As with any new product that runs any type of operating system, Pebble will have its flaws. Pebble OS 1.3, the currently available non-beta software (2.0 is in an open beta if you wish to use it), is very simple, and developers can’t really take much advantage of all Pebble has to offer. There are bugs every now and then, but for the most part it is a pleasant experience. Just as with the app market for this device, the 1st party software that Pebble has developed is still young, and will grow in the future. If you are worried it may be too immature at this point, you will probably want to hold off until either Pebble 2.0 is out, or we see some second generation hardware. Until then, you will be able to tell you are using a very young product, from a very young company.

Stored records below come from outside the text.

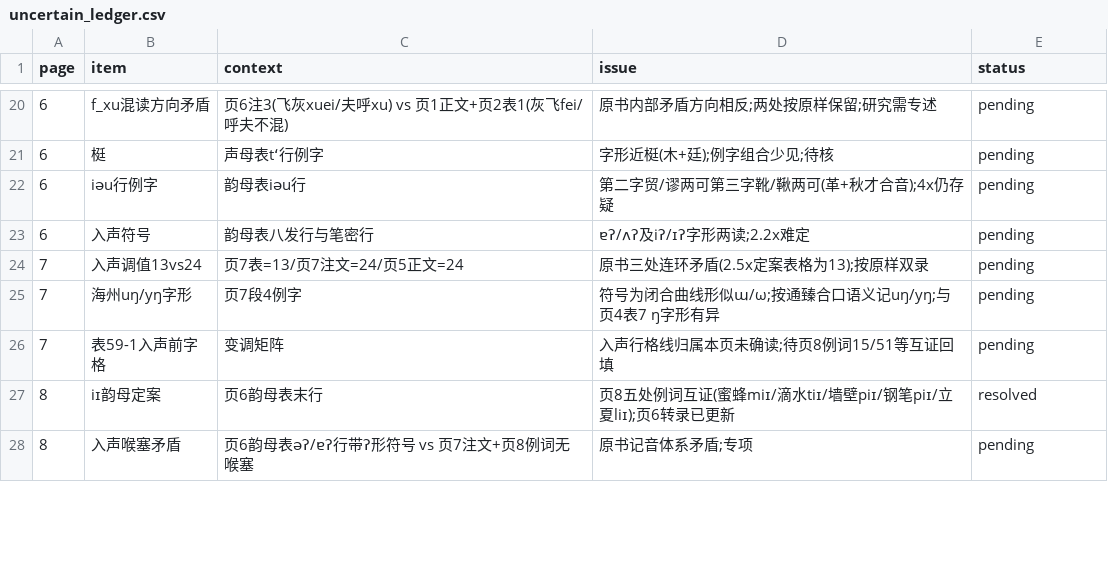
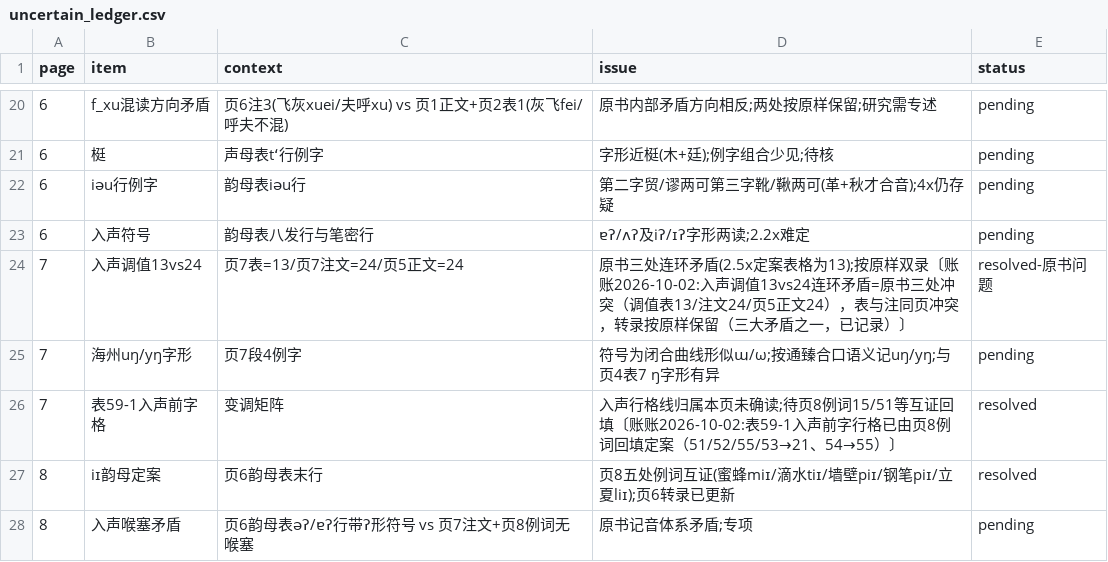
Before and after one commit to xixingchao/lianyungang-city-gazetteer, a CSV file: workbench/volume59/uncertain_ledger.csv, drawn as a sheet; only a part is shown, gaps mark what is left out; the diff covers the shown part only.

Commit message:
台账账账: 词汇章126条全结案+字汇/音系陈旧pending17条对账更新(三大矛盾/楷/拖/嘬/寞木麦脉没/滑猾石骨等); 剩余160条为各章真实待核项

```diff
--- a/workbench/volume59/uncertain_ledger.csv
+++ b/workbench/volume59/uncertain_ledger.csv
@@ -23,5 +23,5 @@
 6, 入声符号, 韵母表八发行与笔密行, ɐʔ/ʌʔ及iʔ/ɪʔ字形两读;2.2x难定, pending
-7, 入声调值13vs24, 页7表=13/页7注文=24/页5正文=24, 原书三处连环矛盾(2.5x定案表格为13);按原样双录, pending
+7, 入声调值13vs24, 页7表=13/页7注文=24/页5正文=24, 原书三处连环矛盾(2.5x定案表格为13);按原样双录〔账账2026-10-02:入声调值13vs24连环矛盾=原书三处冲突（调值表13/注文24/页5正文24），表与注同页冲突，转录按原样保留（三大矛盾之一，已记录）〕, resolved-原书问题
 7, 海州uŋ/yŋ字形, 页7段4例字, 符号为闭合曲线形似ɯ/ω;按通臻合口语义记uŋ/yŋ;与页4表7 ŋ字形有异, pending
-7, 表59-1入声前字格, 变调矩阵, 入声行格线归属本页未确读;待页8例词15/51等互证回填, pending
+7, 表59-1入声前字格, 变调矩阵, 入声行格线归属本页未确读;待页8例词15/51等互证回填〔账账2026-10-02:表59-1入声前字行格已由页8例词回填定案（51/52/55/53→21、54→55）〕, resolved
 8, iɪ韵母定案, 页6韵母表末行, 页8五处例词互证(蜜蜂miɪ/滴水tiɪ/墙壁piɪ/钢笔piɪ/立夏liɪ);页6转录已更新, resolved
```
Also changed, not shown: 30 edited cells elsewhere in this file.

Overall, despite the downfalls, this is still one of the best purchases I’ve made. I can not completely explain how great of a product this is; the only way to truly appreciate it is to try it out for yourself. If you are on the edge about picking one up, I highly recommend you do so. It is a remarkable product, it has a blossoming development environment, and will only keep on getting better through software updates and increased developer support. Sure, there are setbacks and places where improvement is needed, but the improvements will come with time. It is a matter of patience. As an overall product, the awesomeness of this device can not be understated.